● WORK ORDER
On how many lines of these entries does the word "acknowledgements" occur? State the number alone.

● ENTRIES SUPPLIED

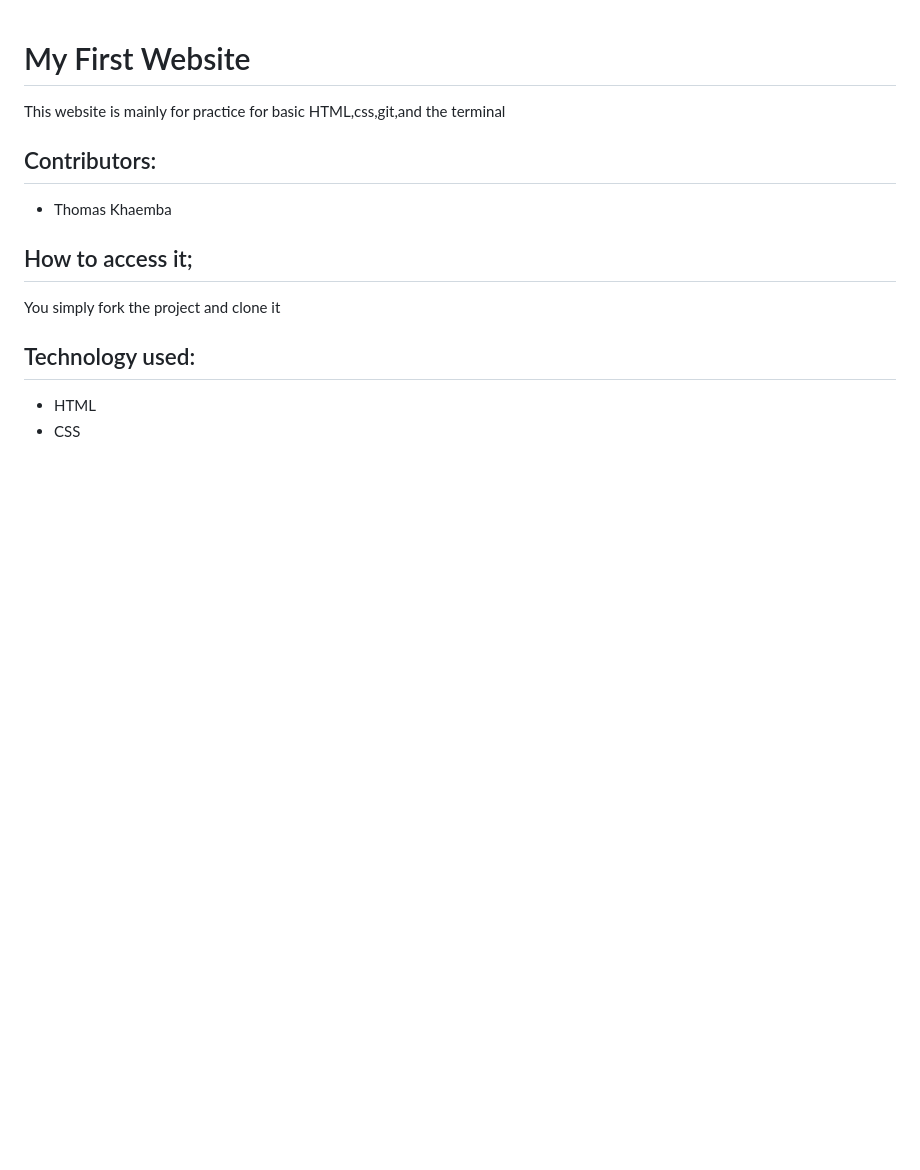
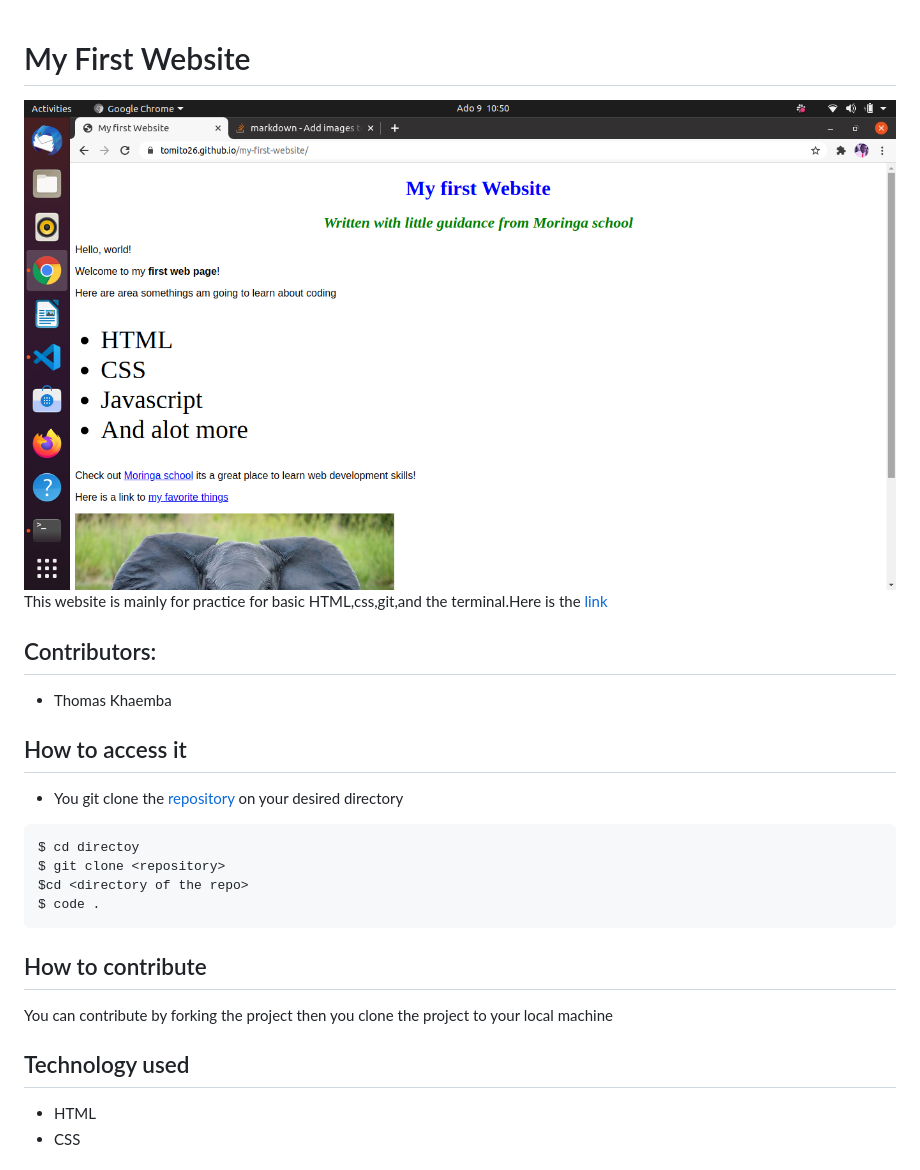
Before and after one commit to tomito26/my-first-website, a Markdown page: README.md, the part around the change. GitHub-like rendering; pictures changed too: screenshot.png (added); blank space fills up the shorter version.

Commit message:
added a screenshot of my website,and linked the repository and the live link

````diff
--- a/README.md
+++ b/README.md
@@ -1,13 +1,21 @@
 # My First Website
-
- This website is mainly for practice for basic HTML,css,git,and the terminal
+![screenshot](screenshot.png)
+ This website is mainly for practice for basic HTML,css,git,and the terminal.Here is the [link](https://tomito26.github.io/my-first-website/)
 
 ## Contributors:
 * Thomas Khaemba
-## How to access it;
-You simply  fork the project and clone it
+## How to access it
+- You git clone the [repository](https://github.com/tomito26/my-first-website.git) on your desired directory
+```
+$ cd directoy
+$ git clone <repository>
+$cd <directory of the repo>
+$ code .
+```
+## How  to contribute
+You can contribute by forking the project then you clone the project to your local machine
 
-## Technology used:
+## Technology used
 * HTML
 * CSS
 ## Lincense and copyright
````
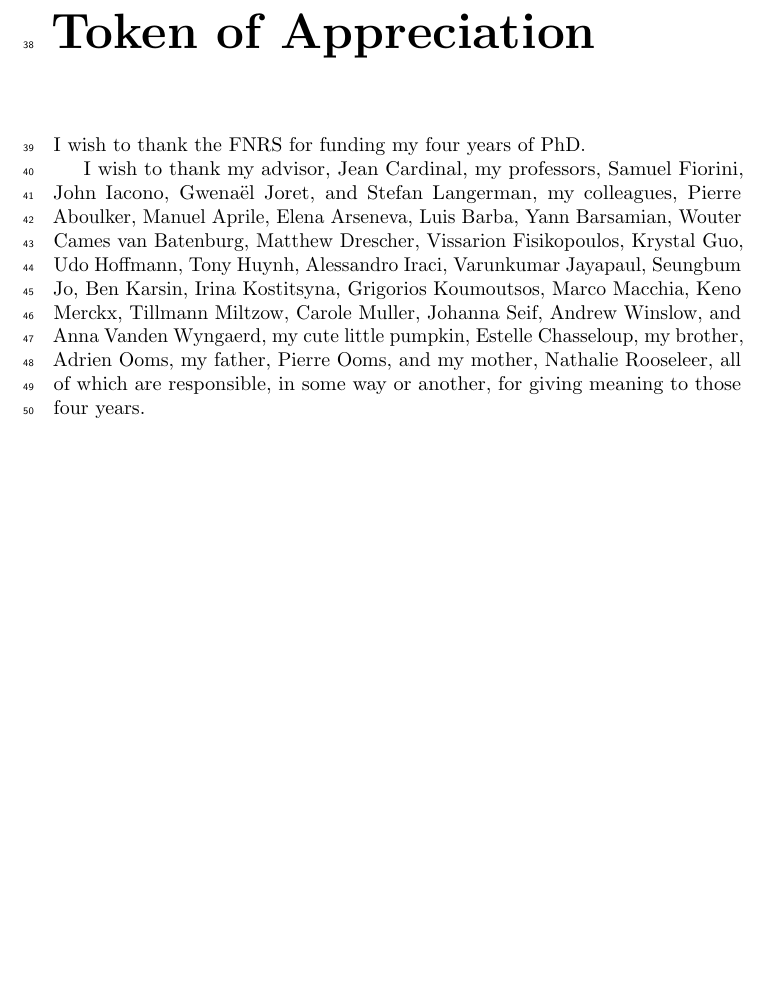
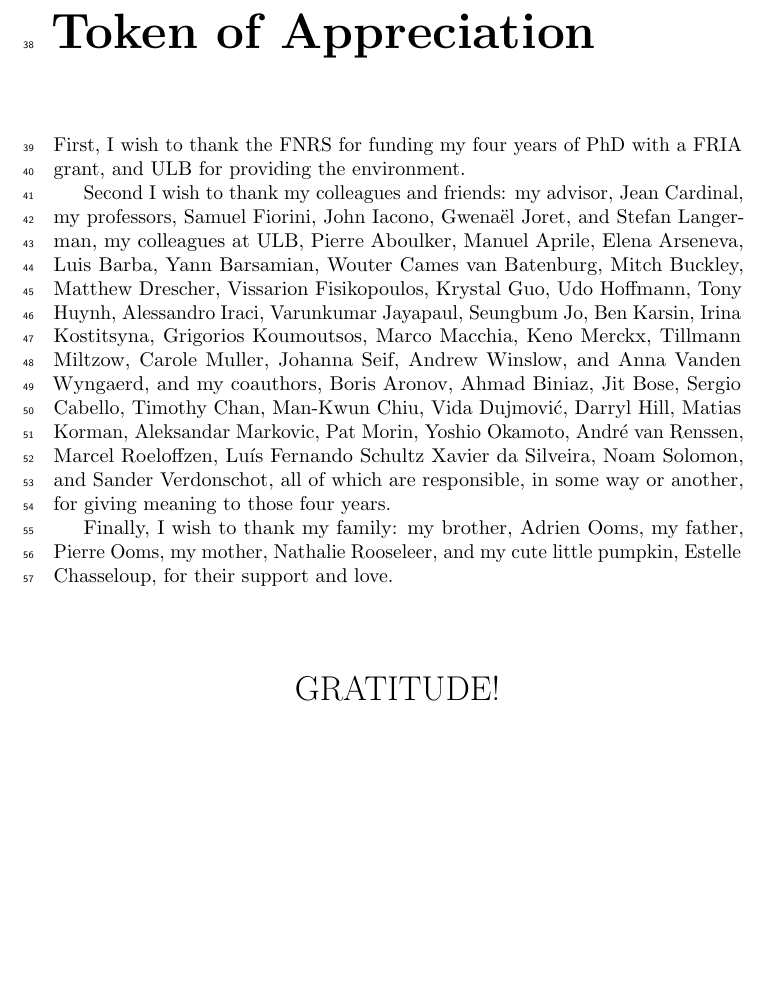
Before and after one commit to aureooms-research/phd-thesis, a LaTeX thesis (manuscript/dev.tex, which reads manuscript/text/acknowledgements.tex): part of page 5 of 141, cut so that both start at the same text, the shorter picture padded with empty space. Compiled offline with pdfLaTeX.

Commit message:
improve thank you

```diff
--- a/manuscript/text/acknowledgements.tex
+++ b/manuscript/text/acknowledgements.tex
@@ -1,8 +1,9 @@
 \chapternonum{Token of Appreciation}
 
-I wish to thank the FNRS for funding my four years of PhD.
+First, I wish to thank the FNRS for funding my four years of PhD with a FRIA
+grant, and ULB for providing the environment.
 
-I wish to thank
+Second I wish to thank my colleagues and friends:
 %
 my advisor,
 Jean Cardinal,
@@ -14,13 +15,14 @@ Gwenaël Joret,
 and
 Stefan Langerman,
 %
-my colleagues,
+my colleagues at ULB,
 Pierre Aboulker,
 Manuel Aprile,
 Elena Arseneva,
 Luis Barba,
 Yann Barsamian,
 Wouter Cames van Batenburg,
+Mitch Buckley,
 Matthew Drescher,
 Vissarion Fisikopoulos,
 Krystal Guo,
@@ -41,12 +43,43 @@ Andrew Winslow,
 and
 Anna Vanden Wyngaerd,
 %
-my cute little pumpkin, Estelle Chasseloup,
+and
 %
-my brother, Adrien Ooms,
-my father, Pierre Ooms,
+my coauthors,
+Boris Aronov,
+Ahmad Biniaz,
+Jit Bose,
+Sergio Cabello,
+Timothy Chan,
+Man-Kwun Chiu,
+Vida Dujmovi\'c,
+Darryl Hill,
+Matias Korman,
+Aleksandar Markovic,
+Pat Morin,
+Yoshio Okamoto,
+André van Renssen,
+Marcel Roeloffzen,
+Luís Fernando Schultz Xavier da Silveira,
+Noam Solomon,
 and
-my mother, Nathalie Rooseleer,
+Sander Verdonschot,
 %
 all of which are responsible, in some way or another, for giving meaning to
 those four years.
+
+Finally, I wish to thank my family:
+my brother, Adrien Ooms,
+my father, Pierre Ooms,
+my mother, Nathalie Rooseleer,
+%
+and
+%
+my cute little pumpkin, Estelle Chasseloup,
+for their support and love.
+
+\vspace{\fill}
+\centerline{\LARGE GRATITUDE!}
+\vspace{\fill}
+\vspace{\fill}
+\vspace{\fill}
```
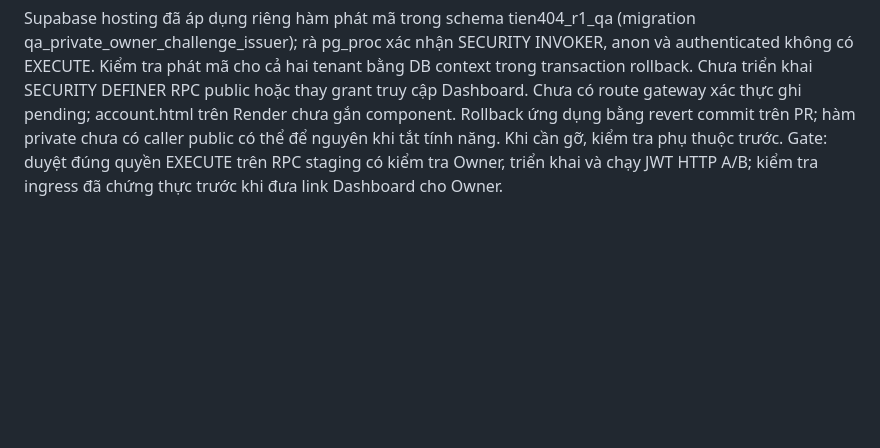
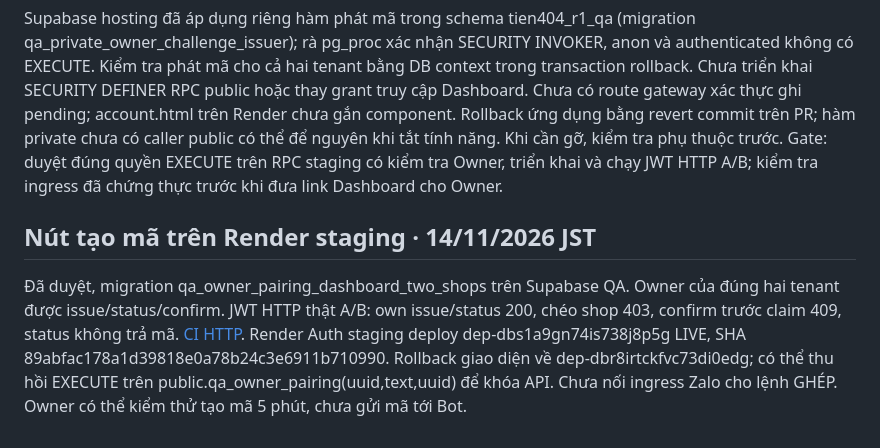
Before and after one commit to ngoctien20/demo-git, a Markdown page: docs/ai-handoff/V12_1_CONSOLIDATION.md, the part around the change. Rendered like a GitHub page; blank space fills up the shorter version.

Commit message:
Record signed pairing API and Render Owner button deployment

```diff
--- a/docs/ai-handoff/V12_1_CONSOLIDATION.md
+++ b/docs/ai-handoff/V12_1_CONSOLIDATION.md
@@ -53,3 +53,7 @@ TEST 10 từ điện thoại: bản ghi n8n 4 verified lúc 14:35:11 JST, F01, 1
 Commit 2ecb8ff4d5d6daddb7f89c831df0a5e936e4f76b. Dashboard component gọi RPC issue/status/confirm, xóa mã khỏi giao diện khi nhận pending hoặc hết hạn; chỉ Owner đúng shop có thể gọi contract. Trên PostgreSQL dùng riêng CI, chạy với role authenticated, sau claim chuyển pending, đúng Owner mới confirm. Chromium mobile dùng mock RPC. [CI DB và mobile](https://github.com/ngoctien20/demo-git/actions/runs/43573109764), [CI Shop-Owned](https://github.com/ngoctien20/demo-git/actions/runs/43573109769) đều thành công.
 
 Supabase hosting đã áp dụng riêng hàm phát mã trong schema tien404_r1_qa (migration qa_private_owner_challenge_issuer); rà pg_proc xác nhận SECURITY INVOKER, anon và authenticated không có EXECUTE. Kiểm tra phát mã cho cả hai tenant bằng DB context trong transaction rollback. Chưa triển khai SECURITY DEFINER RPC public hoặc thay grant truy cập Dashboard. Chưa có route gateway xác thực ghi pending; account.html trên Render chưa gắn component. Rollback ứng dụng bằng revert commit trên PR; hàm private chưa có caller public có thể để nguyên khi tắt tính năng. Khi cần gỡ, kiểm tra phụ thuộc trước. Gate: duyệt đúng quyền EXECUTE trên RPC staging có kiểm tra Owner, triển khai và chạy JWT HTTP A/B; kiểm tra ingress đã chứng thực trước khi đưa link Dashboard cho Owner.
+
+## Nút tạo mã trên Render staging · 14/11/2026 JST
+Đã duyệt, migration qa_owner_pairing_dashboard_two_shops trên Supabase QA. Owner của đúng hai tenant được issue/status/confirm. JWT HTTP thật A/B: own issue/status 200, chéo shop 403, confirm trước claim 409, status không trả mã. [CI HTTP](https://github.com/ngoctien20/demo-git/actions/runs/43573656164).
+Render Auth staging deploy dep-dbs1a9gn74is738j8p5g LIVE, SHA 89abfac178a1d39818e0a78b24c3e6911b710990. Rollback giao diện về dep-dbr8irtckfvc73di0edg; có thể thu hồi EXECUTE trên public.qa_owner_pairing(uuid,text,uuid) để khóa API. Chưa nối ingress Zalo cho lệnh GHÉP. Owner có thể kiểm thử tạo mã 5 phút, chưa gửi mã tới Bot.
```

● EXERCISE OUTPUT
3